WHAT IS NEEDED:
The word "Before" turns up on some lines of this data; say how many, and give no other text.

Start of DATASET

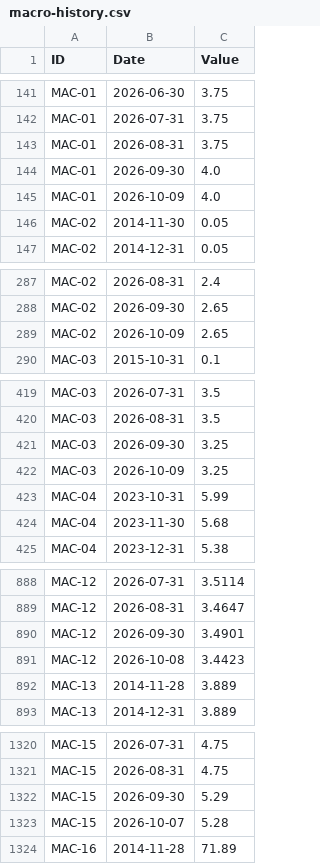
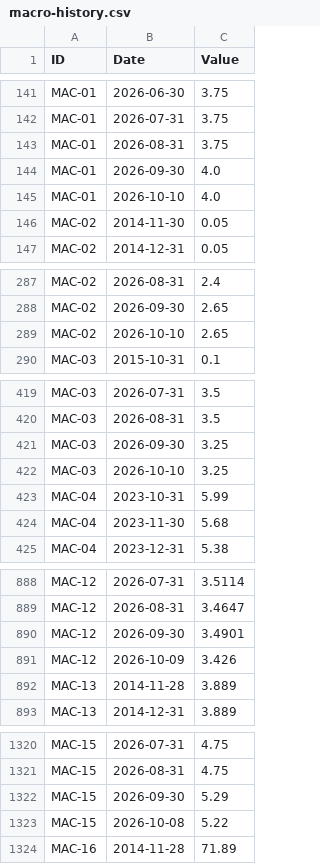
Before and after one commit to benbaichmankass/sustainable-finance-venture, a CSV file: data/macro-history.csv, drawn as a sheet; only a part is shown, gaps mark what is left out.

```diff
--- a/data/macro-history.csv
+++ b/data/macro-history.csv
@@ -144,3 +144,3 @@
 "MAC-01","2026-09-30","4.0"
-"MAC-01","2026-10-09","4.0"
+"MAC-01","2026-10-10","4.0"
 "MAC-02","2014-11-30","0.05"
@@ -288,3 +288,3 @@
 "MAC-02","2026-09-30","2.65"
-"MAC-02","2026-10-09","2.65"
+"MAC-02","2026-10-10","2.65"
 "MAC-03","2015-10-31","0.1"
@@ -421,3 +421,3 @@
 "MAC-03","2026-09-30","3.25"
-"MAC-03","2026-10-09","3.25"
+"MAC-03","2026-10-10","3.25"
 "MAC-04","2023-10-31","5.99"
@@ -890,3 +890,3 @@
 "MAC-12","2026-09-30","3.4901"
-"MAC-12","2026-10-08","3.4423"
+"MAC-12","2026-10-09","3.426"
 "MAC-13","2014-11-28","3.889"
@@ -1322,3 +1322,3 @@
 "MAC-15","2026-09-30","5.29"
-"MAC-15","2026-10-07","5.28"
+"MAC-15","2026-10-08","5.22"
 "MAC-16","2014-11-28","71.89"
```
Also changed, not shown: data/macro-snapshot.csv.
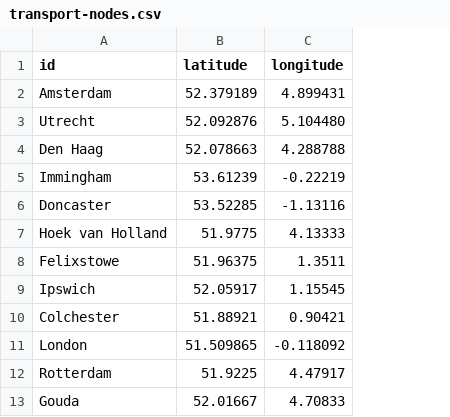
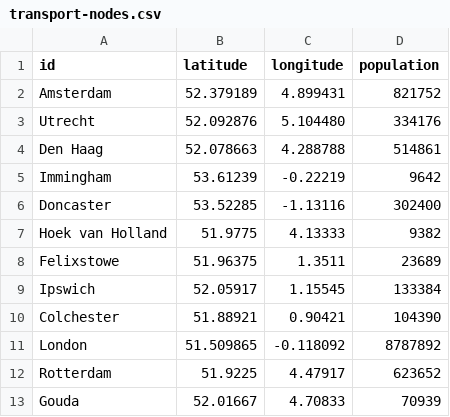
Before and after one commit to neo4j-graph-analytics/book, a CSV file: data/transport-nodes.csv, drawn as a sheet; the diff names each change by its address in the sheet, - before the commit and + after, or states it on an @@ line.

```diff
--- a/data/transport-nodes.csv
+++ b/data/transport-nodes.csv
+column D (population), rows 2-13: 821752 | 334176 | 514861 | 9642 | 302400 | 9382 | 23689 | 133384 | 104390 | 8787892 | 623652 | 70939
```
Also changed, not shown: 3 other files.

End of DATASET

EXERCISE SOLUTION:
2